A three-pronged approach to empowering the poor
Updated: Mar 26
Towards the end of 2019, WRENmedia was approached by the non-profit Actions pour l’Environnement et le Développement Durable (ACED) based in Benin, West Africa, to write its 10-Year Impact Report. This article provides a brief summary of that report, highlighting the organisation’s key achievements in sustainable development and environmental preservation to date – and the unique approach they adopted to realise these results.
With a mandate to address development challenges in Benin, ACED combines research with local action and policy change to enhance the livelihoods of local communities. Since its establishment in 2009, ACED’s initiatives have worked to improve the productivity of smallholder farmers, enhance the food security of poor urban residents, and increase access to income-generating activities through environmental preservation and youth empowerment programmes. The development of urban allotments, for example, is enabling Benin’s city residents to source their own produce and diversify their diets. The production and optimal application of organic fertiliser is increasing rural farmers’ vegetable yields and incomes. Further, ACED’s research publications are linking rural youths with accessible information on agricultural opportunities, and building the awareness of decision makers on the potential of inland fishing to provide nutritious food. Policy recommendations on topical issues, such climate adaptation and mitigation practices, are also being mainstreamed to increase smallholder resilience.
To realise its aims, the organisation has adopted a non-linear, three-pillared approach: 1) to generate robust scientific evidence to enhance understanding of the challenges faced; 2) reformulate research results into actionable policy recommendations to inform practitioners and decision-makers; and 3) collaborate with communities and other local stakeholders to implement solutions in the field. This final element helps to identify which interventions are more likely to be taken up by communities in the long-term for sustainable impact – and has proved invaluable for the success of various initiatives.
A clear example of the effectiveness of their research-policy-action strategy can be seen in ACED’s urban gardening initiative, which aimed to increase access to locally-produced, healthy vegetables in Benin’s cities. In coordination with the Amsterdam Centre for World Food Studies of the Vrije Universiteit Amsterdam and the Faculty of Agricultural Sciences at the University of Abomey-Calavi, in 2016, ACED created a framework for the development of urban allotments. Two gardens have since been established in the cities of Abomey-Calavi and Porto-Novo, and participants from vulnerable households provided with gardening equipment and training, to produce enough vegetables for home consumption and income generation. Through a randomized control trial, the gardens were found to generate around €6,000 per hectare per year, and increased the number of days over which participants consumed two or more nutritious meals. “I don’t remember the last time I bought vegetables to cook at home. Indeed, since I started farming and harvesting on my plot, I regularly provide my household with vegetables. This has greatly reduced my food expenses and given me more autonomy at home,” says Adelaide Kounoukpevi, a project participant. The initiative also developed a site allocation tool to advise the government on how to identify further suitable land for allotments to scale out the programme.

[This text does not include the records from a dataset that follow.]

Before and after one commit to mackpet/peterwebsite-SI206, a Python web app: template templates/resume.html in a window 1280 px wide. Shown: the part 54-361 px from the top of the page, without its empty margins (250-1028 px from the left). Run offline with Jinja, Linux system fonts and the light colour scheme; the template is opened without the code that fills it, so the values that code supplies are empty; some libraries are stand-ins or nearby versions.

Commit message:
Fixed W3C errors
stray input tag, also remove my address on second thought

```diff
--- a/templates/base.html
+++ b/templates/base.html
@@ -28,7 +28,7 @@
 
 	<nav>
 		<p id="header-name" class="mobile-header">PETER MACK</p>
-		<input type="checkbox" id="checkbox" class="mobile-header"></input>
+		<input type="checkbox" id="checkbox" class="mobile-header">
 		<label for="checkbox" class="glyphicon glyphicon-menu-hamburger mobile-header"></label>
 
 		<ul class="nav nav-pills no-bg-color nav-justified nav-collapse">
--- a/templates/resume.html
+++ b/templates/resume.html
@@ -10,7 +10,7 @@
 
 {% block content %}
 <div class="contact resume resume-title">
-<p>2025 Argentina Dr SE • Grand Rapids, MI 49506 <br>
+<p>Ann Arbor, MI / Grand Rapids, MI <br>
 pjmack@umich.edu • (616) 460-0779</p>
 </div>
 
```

For the future, ACED aims to increase their capacities to continue to benefit local communities, as well as deliver more wide-reaching impacts to other developing countries of the West African region. Among their priorities for 2020, ACED will focus on strengthening the use of evidence in policymaking, with specific activities including the creation of a platform to increase access to scientific knowledge, and the organisation of exchange sessions between researchers and policymakers.